• The distribution of runs of homozygosity and selection signatures in six commercial meat sheep breeds

      Purfield, Deirdre C; McParland, Sinead; Wall, E.; Berry, Donagh; Department of Agriculture, Food and the Marine, Ireland; 11/S/112; 14/S/849 (PLOS, 2017-05-02)

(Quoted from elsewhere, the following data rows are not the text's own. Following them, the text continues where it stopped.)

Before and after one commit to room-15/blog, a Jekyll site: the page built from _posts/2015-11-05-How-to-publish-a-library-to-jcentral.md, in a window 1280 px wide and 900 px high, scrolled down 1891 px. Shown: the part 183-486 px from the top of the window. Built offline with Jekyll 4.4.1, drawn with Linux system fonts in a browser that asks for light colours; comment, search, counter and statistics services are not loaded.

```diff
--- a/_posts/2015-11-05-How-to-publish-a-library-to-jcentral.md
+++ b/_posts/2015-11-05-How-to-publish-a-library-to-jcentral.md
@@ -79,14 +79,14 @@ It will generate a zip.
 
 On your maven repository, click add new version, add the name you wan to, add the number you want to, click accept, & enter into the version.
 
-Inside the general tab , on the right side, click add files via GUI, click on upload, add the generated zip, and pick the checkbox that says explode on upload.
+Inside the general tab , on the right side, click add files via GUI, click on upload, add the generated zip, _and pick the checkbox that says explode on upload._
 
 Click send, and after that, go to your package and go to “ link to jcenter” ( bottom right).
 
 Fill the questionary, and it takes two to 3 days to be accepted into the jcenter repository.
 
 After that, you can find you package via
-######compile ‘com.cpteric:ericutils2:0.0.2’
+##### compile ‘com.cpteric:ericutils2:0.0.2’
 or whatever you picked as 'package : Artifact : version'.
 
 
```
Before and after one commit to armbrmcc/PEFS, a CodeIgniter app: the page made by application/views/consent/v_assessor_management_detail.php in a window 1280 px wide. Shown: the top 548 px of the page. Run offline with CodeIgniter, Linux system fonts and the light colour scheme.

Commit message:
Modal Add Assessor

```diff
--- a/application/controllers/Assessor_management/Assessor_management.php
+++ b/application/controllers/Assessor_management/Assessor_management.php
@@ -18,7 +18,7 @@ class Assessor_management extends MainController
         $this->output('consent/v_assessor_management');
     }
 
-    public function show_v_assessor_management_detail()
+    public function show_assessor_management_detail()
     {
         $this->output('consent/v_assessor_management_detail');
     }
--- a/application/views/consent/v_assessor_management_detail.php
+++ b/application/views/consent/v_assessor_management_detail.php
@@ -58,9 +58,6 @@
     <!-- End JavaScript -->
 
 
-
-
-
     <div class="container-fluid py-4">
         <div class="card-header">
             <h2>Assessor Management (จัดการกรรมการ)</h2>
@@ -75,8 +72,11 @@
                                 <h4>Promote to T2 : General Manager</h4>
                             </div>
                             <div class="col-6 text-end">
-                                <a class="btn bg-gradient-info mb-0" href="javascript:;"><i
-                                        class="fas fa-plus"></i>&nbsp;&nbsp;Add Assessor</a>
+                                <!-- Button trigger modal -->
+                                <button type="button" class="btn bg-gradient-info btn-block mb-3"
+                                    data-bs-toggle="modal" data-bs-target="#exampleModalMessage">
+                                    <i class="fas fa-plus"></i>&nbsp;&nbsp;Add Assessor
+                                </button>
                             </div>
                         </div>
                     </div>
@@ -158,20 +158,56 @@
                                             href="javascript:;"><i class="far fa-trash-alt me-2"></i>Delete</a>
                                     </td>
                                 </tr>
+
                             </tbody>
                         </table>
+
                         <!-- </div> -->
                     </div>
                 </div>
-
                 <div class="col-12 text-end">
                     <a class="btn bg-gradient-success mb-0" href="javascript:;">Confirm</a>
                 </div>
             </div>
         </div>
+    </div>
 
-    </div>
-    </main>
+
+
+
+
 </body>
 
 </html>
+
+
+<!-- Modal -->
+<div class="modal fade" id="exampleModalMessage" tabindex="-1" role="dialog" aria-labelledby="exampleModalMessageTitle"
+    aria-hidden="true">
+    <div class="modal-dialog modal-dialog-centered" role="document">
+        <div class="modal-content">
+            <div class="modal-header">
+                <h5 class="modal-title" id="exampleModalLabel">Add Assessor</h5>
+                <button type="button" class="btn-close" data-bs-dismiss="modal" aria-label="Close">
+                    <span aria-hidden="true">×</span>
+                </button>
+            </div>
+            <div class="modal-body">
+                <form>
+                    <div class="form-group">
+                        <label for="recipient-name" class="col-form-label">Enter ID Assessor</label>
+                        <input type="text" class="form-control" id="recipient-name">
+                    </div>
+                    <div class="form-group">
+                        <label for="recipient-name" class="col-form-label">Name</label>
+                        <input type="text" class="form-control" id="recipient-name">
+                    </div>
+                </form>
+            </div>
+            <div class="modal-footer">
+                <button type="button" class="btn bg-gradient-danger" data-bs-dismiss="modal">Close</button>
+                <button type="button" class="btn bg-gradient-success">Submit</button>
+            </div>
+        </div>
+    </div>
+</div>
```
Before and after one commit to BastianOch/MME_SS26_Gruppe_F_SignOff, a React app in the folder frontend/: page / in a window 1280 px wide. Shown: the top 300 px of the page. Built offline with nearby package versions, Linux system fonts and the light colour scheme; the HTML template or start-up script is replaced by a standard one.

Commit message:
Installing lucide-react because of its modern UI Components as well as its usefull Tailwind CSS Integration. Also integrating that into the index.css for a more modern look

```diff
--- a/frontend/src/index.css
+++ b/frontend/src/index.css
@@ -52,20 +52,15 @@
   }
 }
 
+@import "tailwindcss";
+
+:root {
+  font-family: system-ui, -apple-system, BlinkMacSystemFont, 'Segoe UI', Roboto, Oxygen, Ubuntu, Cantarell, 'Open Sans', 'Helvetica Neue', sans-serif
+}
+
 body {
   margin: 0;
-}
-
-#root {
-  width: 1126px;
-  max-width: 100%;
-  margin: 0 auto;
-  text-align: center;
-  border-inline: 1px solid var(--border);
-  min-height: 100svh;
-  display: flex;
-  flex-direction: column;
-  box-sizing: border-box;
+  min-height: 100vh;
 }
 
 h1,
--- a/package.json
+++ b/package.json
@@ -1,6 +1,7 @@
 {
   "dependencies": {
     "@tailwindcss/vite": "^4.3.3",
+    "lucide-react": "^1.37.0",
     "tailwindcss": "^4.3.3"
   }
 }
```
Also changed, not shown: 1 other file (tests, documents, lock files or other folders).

      Domestication and the subsequent selection of animals for either economic or morphological features can leave a variety of imprints on the genome of a population. Genomic regions subjected to high selective pressures often show reduced genetic diversity and frequent runs of homozygosity (ROH). Therefore, the objective of the present study was to use 42,182 autosomal SNPs to identify genomic regions in 3,191 sheep from six commercial breeds subjected to selection pressure and to quantify the genetic diversity within each breed using ROH. In addition, the historical effective population size of each breed was also estimated and, in conjunction with ROH, was used to elucidate the demographic history of the six breeds. ROH were common in the autosomes of animals in the present study, but the observed breed differences in patterns of ROH length and burden suggested differences in breed effective population size and recent management. ROH provided a sufficient predictor of the pedigree inbreeding coefficient, with an estimated correlation between both measures of 0.62. Genomic regions under putative selection were identified using two complementary algorithms; the fixation index and hapFLK. The identified regions under putative selection included candidate genes associated with skin pigmentation, body size and muscle formation; such characteristics are often sought after in modern-day breeding programs. These regions of selection frequently overlapped with high ROH regions both within and across breeds. Multiple yet uncharacterised genes also resided within putative regions of selection. This further substantiates the need for a more comprehensive annotation of the sheep genome as these uncharacterised genes may contribute to traits of interest in the animal sciences. Despite this, the regions identified as under putative selection in the current study provide an insight into the mechanisms leading to breed differentiation and genetic variation in meat production.
    • Runs of homozygosity and population history in cattle

      Purfield, Deirdre C; Berry, Donagh; McParland, Sinead; Bradley, Daniel G; Science Foundation Ireland; 09/IN.1/B2642 (Biomed Central, 2012-08-14)
      Background: Runs of homozygosity (ROH) are contiguous lengths of homozygous genotypes that are present in an individual due to parents transmitting identical haplotypes to their offspring. The extent and frequency of ROHs may inform on the ancestry of an individual and its population. Here we use high density (n = 777,962) bi-allelic SNPs in a range of cattle breed samples to correlate ROH with the pedigree-based inbreeding coefficients and to validate subsequent analyses using 54,001 SNP genotypes. This study provides a first testing of the inference drawn from ROH through comparison with estimates of inbreeding from calculations based on the detailed pedigree data available for several breeds. Results: All animals genotyped on the HD panel displayed at least one ROH that was between 1–5 Mb in length with certain regions of the genome more likely to be involved in a ROH than others. Strong correlations (r = 0.75, p < 0.0001) existed between the pedigree-based inbreeding coefficient and a statistic based on sum of ROH of length > 0.5 KB and suggests that in the absence of an animal’s pedigree data, the extent of a genome under ROH may be used to infer aspects of recent population history even from relatively few samples. Conclusions: Our findings suggest that ROH are frequent across all breeds but differing patterns of ROH length and burden illustrate variations in breed origins and recent management.